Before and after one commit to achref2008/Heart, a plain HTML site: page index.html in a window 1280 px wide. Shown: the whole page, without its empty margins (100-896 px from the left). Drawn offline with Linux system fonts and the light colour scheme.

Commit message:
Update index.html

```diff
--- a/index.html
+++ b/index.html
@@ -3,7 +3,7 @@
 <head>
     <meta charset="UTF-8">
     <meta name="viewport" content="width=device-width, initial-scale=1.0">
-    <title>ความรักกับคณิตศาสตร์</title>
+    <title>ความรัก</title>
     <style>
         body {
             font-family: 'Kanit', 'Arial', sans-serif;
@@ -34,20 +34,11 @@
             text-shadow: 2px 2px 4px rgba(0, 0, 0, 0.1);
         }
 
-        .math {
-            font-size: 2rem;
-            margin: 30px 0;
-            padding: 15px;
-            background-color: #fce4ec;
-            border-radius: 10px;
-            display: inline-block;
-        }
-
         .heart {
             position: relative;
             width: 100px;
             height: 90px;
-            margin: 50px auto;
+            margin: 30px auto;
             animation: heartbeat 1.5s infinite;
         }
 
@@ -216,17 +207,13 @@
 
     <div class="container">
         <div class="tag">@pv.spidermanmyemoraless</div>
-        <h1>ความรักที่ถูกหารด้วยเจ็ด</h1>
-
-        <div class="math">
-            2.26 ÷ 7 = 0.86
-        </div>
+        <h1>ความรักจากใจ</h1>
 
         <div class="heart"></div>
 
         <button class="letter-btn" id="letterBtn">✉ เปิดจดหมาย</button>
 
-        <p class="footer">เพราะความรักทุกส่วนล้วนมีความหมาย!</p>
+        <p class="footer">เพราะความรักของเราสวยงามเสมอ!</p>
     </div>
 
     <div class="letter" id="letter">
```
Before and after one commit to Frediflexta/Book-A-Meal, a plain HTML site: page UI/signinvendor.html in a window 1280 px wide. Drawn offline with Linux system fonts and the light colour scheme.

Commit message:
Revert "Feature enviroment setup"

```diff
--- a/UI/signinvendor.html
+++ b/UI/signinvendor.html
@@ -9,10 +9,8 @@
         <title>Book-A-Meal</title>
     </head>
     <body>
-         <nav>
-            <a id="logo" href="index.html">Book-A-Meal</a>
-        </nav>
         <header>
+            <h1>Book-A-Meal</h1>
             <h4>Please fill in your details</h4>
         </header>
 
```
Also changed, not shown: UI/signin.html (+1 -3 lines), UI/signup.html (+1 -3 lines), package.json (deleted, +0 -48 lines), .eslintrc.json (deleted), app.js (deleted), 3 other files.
::::
Your reply should consist of all the records, restated exactly.

Task answer
Before and after one commit to achref2008/Heart, a plain HTML site: page index.html in a window 1280 px wide. Shown: the whole page, without its empty margins (100-896 px from the left). Drawn offline with Linux system fonts and the light colour scheme.

Commit message:
Update index.html

```diff
--- a/index.html
+++ b/index.html
@@ -3,7 +3,7 @@
 <head>
     <meta charset="UTF-8">
     <meta name="viewport" content="width=device-width, initial-scale=1.0">
-    <title>ความรักกับคณิตศาสตร์</title>
+    <title>ความรัก</title>
     <style>
         body {
             font-family: 'Kanit', 'Arial', sans-serif;
@@ -34,20 +34,11 @@
             text-shadow: 2px 2px 4px rgba(0, 0, 0, 0.1);
         }
 
-        .math {
-            font-size: 2rem;
-            margin: 30px 0;
-            padding: 15px;
-            background-color: #fce4ec;
-            border-radius: 10px;
-            display: inline-block;
-        }
-
         .heart {
             position: relative;
             width: 100px;
             height: 90px;
-            margin: 50px auto;
+            margin: 30px auto;
             animation: heartbeat 1.5s infinite;
         }
 
@@ -216,17 +207,13 @@
 
     <div class="container">
         <div class="tag">@pv.spidermanmyemoraless</div>
-        <h1>ความรักที่ถูกหารด้วยเจ็ด</h1>
-
-        <div class="math">
-            2.26 ÷ 7 = 0.86
-        </div>
+        <h1>ความรักจากใจ</h1>
 
         <div class="heart"></div>
 
         <button class="letter-btn" id="letterBtn">✉ เปิดจดหมาย</button>
 
-        <p class="footer">เพราะความรักทุกส่วนล้วนมีความหมาย!</p>
+        <p class="footer">เพราะความรักของเราสวยงามเสมอ!</p>
     </div>
 
     <div class="letter" id="letter">
```
Before and after one commit to Frediflexta/Book-A-Meal, a plain HTML site: page UI/signinvendor.html in a window 1280 px wide. Drawn offline with Linux system fonts and the light colour scheme.

Commit message:
Revert "Feature enviroment setup"

```diff
--- a/UI/signinvendor.html
+++ b/UI/signinvendor.html
@@ -9,10 +9,8 @@
         <title>Book-A-Meal</title>
     </head>
     <body>
-         <nav>
-            <a id="logo" href="index.html">Book-A-Meal</a>
-        </nav>
         <header>
+            <h1>Book-A-Meal</h1>
             <h4>Please fill in your details</h4>
         </header>
 
```
Also changed, not shown: UI/signin.html (+1 -3 lines), UI/signup.html (+1 -3 lines), package.json (deleted, +0 -48 lines), .eslintrc.json (deleted), app.js (deleted), 3 other files.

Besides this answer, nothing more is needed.